» **Input material**
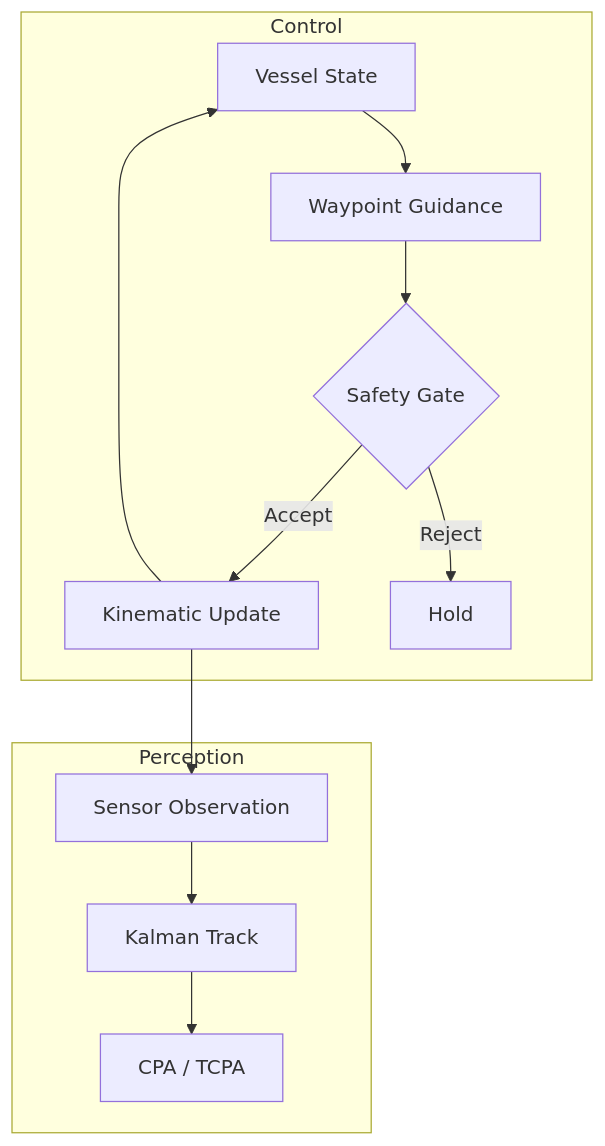
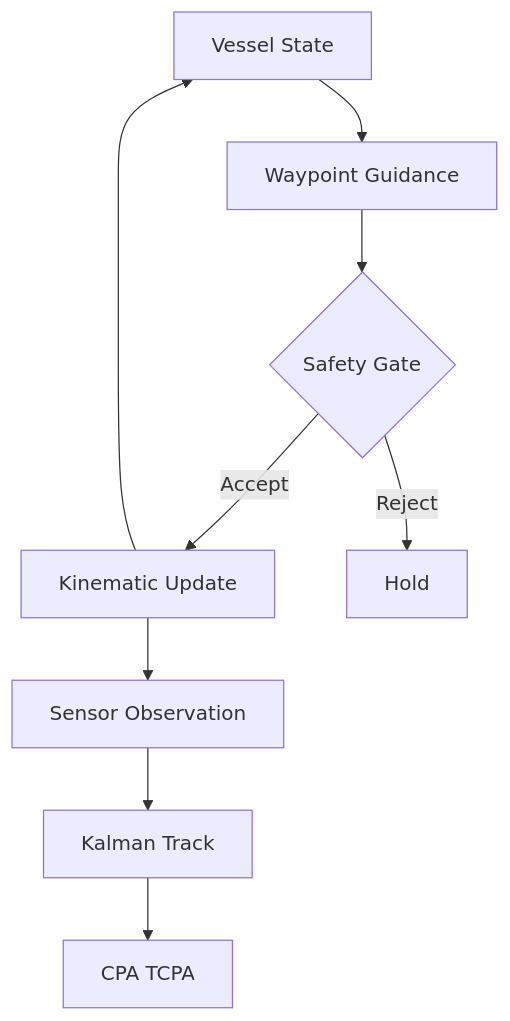
Before and after one commit to AHMADALIPARR/sea_hunter_research: the first of 2 diagrams in README.md, drawn with Mermaid. The commit also changed other lines of this file, not shown here.

Commit message:
Rewrite diagrams with simplest GitHub-compatible mermaid syntax

````diff
--- a/README.md
+++ b/README.md
@@ -108,23 +108,11 @@
 ```mermaid
-flowchart TB
-    subgraph Control
-        state[Vessel State]
-        guidance[Waypoint Guidance]
-        gate{Safety Gate}
-        update[Kinematic Update]
-        hold[Hold]
-    end
-    subgraph Perception
-        sensor[Sensor Observation]
-        track[Kalman Track]
-        cpa[CPA / TCPA]
-    end
-    state --> guidance
-    guidance --> gate
-    gate -->|Accept| update
-    gate -->|Reject| hold
-    update --> sensor
-    sensor --> track
-    track --> cpa
-    update --> state
+graph TD
+    A[Vessel State] --> B[Waypoint Guidance]
+    B --> C{Safety Gate}
+    C -->|Accept| D[Kinematic Update]
+    C -->|Reject| E[Hold]
+    D --> F[Sensor Observation]
+    F --> G[Kalman Track]
+    G --> H[CPA TCPA]
+    D --> A
 ```
````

» **Exercise goal**
What lines in the entries above hold "README"? Copy every one.

» **The completed task**
Before and after one commit to AHMADALIPARR/sea_hunter_research: the first of 2 diagrams in README.md, drawn with Mermaid. The commit also changed other lines of this file, not shown here.
--- a/README.md
+++ b/README.md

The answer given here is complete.